Records contained in a dataset
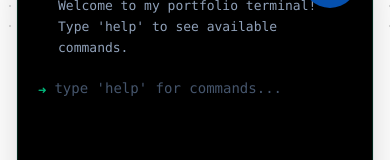
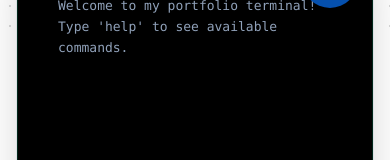
Before and after one commit to aabhiyann/portfolio-abhiyan, a React (Vite) app: page / in a window 390 px wide. Shown: the part 804-964 px from the top of the page. Built offline with nearby package versions, Linux system fonts and the light colour scheme.

Commit message:
fix(terminal): hide input on mobile to prevent keyboard popup on page load

```diff
--- a/src/components/TerminalCard.tsx
+++ b/src/components/TerminalCard.tsx
@@ -1,6 +1,6 @@
-import React, { useState, useRef, useEffect } from 'react';
-import { motion } from 'framer-motion';
-import { commands, getCommand } from './Terminal/commands';
+import React, { useState, useRef, useEffect } from "react";
+import { motion } from "framer-motion";
+import { getCommand } from "./Terminal/commands";
 
 interface HistoryEntry {
   input: string;
@@ -10,12 +10,12 @@ interface HistoryEntry {
 const TerminalCard: React.FC = () => {
   const [history, setHistory] = useState<HistoryEntry[]>([
     {
-      input: '',
+      input: "",
       output: `Welcome to my portfolio terminal!
 Type 'help' to see available commands.`,
     },
   ]);
-  const [input, setInput] = useState('');
+  const [input, setInput] = useState("");
   const inputRef = useRef<HTMLInputElement>(null);
   const terminalRef = useRef<HTMLDivElement>(null);
 
@@ -28,9 +28,9 @@ Type 'help' to see available commands.`,
 
   const handleCommand = (cmd: string): string => {
     const trimmed = cmd.trim();
-    if (!trimmed) return '';
+    if (!trimmed) return "";
 
-    const [commandName, ...args] = trimmed.split(' ');
+    const [commandName, ...args] = trimmed.split(" ");
     const command = getCommand(commandName);
 
     if (!command) {
@@ -49,19 +49,19 @@ Type 'help' for available commands.`;
     const output = handleCommand(input);
 
     // Handle clear command
-    if (output === 'CLEAR_TERMINAL') {
+    if (output === "CLEAR_TERMINAL") {
       setHistory([
         {
-          input: '',
-          output: 'Terminal cleared. Type \'help\' for commands.',
+          input: "",
+          output: "Terminal cleared. Type 'help' for commands.",
         },
       ]);
-      setInput('');
+      setInput("");
       return;
     }
 
     setHistory([...history, { input, output }]);
-    setInput('');
+    setInput("");
   };
 
   // Focus input when clicking terminal
@@ -102,8 +102,12 @@ Type 'help' for available commands.`;
           >
             {entry.input && (
               <div className="flex items-start gap-2">
-                <span className="text-emerald-500 font-bold select-none flex-shrink-0">➜</span>
-                <span className="text-slate-300 font-medium">{entry.input}</span>
+                <span className="text-emerald-500 font-bold select-none flex-shrink-0">
+                  ➜
+                </span>
+                <span className="text-slate-300 font-medium">
+                  {entry.input}
+                </span>
               </div>
             )}
             {entry.output && (
@@ -114,9 +118,14 @@ Type 'help' for available commands.`;
           </motion.div>
         ))}
 
-        {/* Input Line */}
-        <form onSubmit={handleSubmit} className="flex items-start gap-2 pt-2">
-          <span className="text-emerald-500 font-bold select-none flex-shrink-0 mt-0.5">➜</span>
+        {/* Input Line — hidden on mobile to avoid keyboard popup */}
+        <form
+          onSubmit={handleSubmit}
+          className="hidden md:flex items-start gap-2 pt-2"
+        >
+          <span className="text-emerald-500 font-bold select-none flex-shrink-0 mt-0.5">
+            ➜
+          </span>
           <input
             ref={inputRef}
             type="text"
@@ -124,7 +133,6 @@ Type 'help' for available commands.`;
             onChange={(e) => setInput(e.target.value)}
             className="flex-1 bg-transparent text-slate-300 font-medium outline-none caret-emerald-400 placeholder:text-slate-600"
             placeholder="type 'help' for commands..."
-            autoFocus
             spellCheck={false}
           />
         </form>
```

DIRECTIONS FOR THIS TASK
Would you please restate the records word for word, excluding any images?

ANSWER BOX
Before and after one commit to aabhiyann/portfolio-abhiyan, a React (Vite) app: page / in a window 390 px wide. Shown: the part 804-964 px from the top of the page. Built offline with nearby package versions, Linux system fonts and the light colour scheme.

Commit message:
fix(terminal): hide input on mobile to prevent keyboard popup on page load

```diff
--- a/src/components/TerminalCard.tsx
+++ b/src/components/TerminalCard.tsx
@@ -1,6 +1,6 @@
-import React, { useState, useRef, useEffect } from 'react';
-import { motion } from 'framer-motion';
-import { commands, getCommand } from './Terminal/commands';
+import React, { useState, useRef, useEffect } from "react";
+import { motion } from "framer-motion";
+import { getCommand } from "./Terminal/commands";
 
 interface HistoryEntry {
   input: string;
@@ -10,12 +10,12 @@ interface HistoryEntry {
 const TerminalCard: React.FC = () => {
   const [history, setHistory] = useState<HistoryEntry[]>([
     {
-      input: '',
+      input: "",
       output: `Welcome to my portfolio terminal!
 Type 'help' to see available commands.`,
     },
   ]);
-  const [input, setInput] = useState('');
+  const [input, setInput] = useState("");
   const inputRef = useRef<HTMLInputElement>(null);
   const terminalRef = useRef<HTMLDivElement>(null);
 
@@ -28,9 +28,9 @@ Type 'help' to see available commands.`,
 
   const handleCommand = (cmd: string): string => {
     const trimmed = cmd.trim();
-    if (!trimmed) return '';
+    if (!trimmed) return "";
 
-    const [commandName, ...args] = trimmed.split(' ');
+    const [commandName, ...args] = trimmed.split(" ");
     const command = getCommand(commandName);
 
     if (!command) {
@@ -49,19 +49,19 @@ Type 'help' for available commands.`;
     const output = handleCommand(input);
 
     // Handle clear command
-    if (output === 'CLEAR_TERMINAL') {
+    if (output === "CLEAR_TERMINAL") {
       setHistory([
         {
-          input: '',
-          output: 'Terminal cleared. Type \'help\' for commands.',
+          input: "",
+          output: "Terminal cleared. Type 'help' for commands.",
         },
       ]);
-      setInput('');
+      setInput("");
       return;
     }
 
     setHistory([...history, { input, output }]);
-    setInput('');
+    setInput("");
   };
 
   // Focus input when clicking terminal
@@ -102,8 +102,12 @@ Type 'help' for available commands.`;
           >
             {entry.input && (
               <div className="flex items-start gap-2">
-                <span className="text-emerald-500 font-bold select-none flex-shrink-0">➜</span>
-                <span className="text-slate-300 font-medium">{entry.input}</span>
+                <span className="text-emerald-500 font-bold select-none flex-shrink-0">
+                  ➜
+                </span>
+                <span className="text-slate-300 font-medium">
+                  {entry.input}
+                </span>
               </div>
             )}
             {entry.output && (
@@ -114,9 +118,14 @@ Type 'help' for available commands.`;
           </motion.div>
         ))}
 
-        {/* Input Line */}
-        <form onSubmit={handleSubmit} className="flex items-start gap-2 pt-2">
-          <span className="text-emerald-500 font-bold select-none flex-shrink-0 mt-0.5">➜</span>
+        {/* Input Line — hidden on mobile to avoid keyboard popup */}
+        <form
+          onSubmit={handleSubmit}
+          className="hidden md:flex items-start gap-2 pt-2"
+        >
+          <span className="text-emerald-500 font-bold select-none flex-shrink-0 mt-0.5">
+            ➜
+          </span>
           <input
             ref={inputRef}
             type="text"
@@ -124,7 +133,6 @@ Type 'help' for available commands.`;
             onChange={(e) => setInput(e.target.value)}
             className="flex-1 bg-transparent text-slate-300 font-medium outline-none caret-emerald-400 placeholder:text-slate-600"
             placeholder="type 'help' for commands..."
-            autoFocus
             spellCheck={false}
           />
         </form>
```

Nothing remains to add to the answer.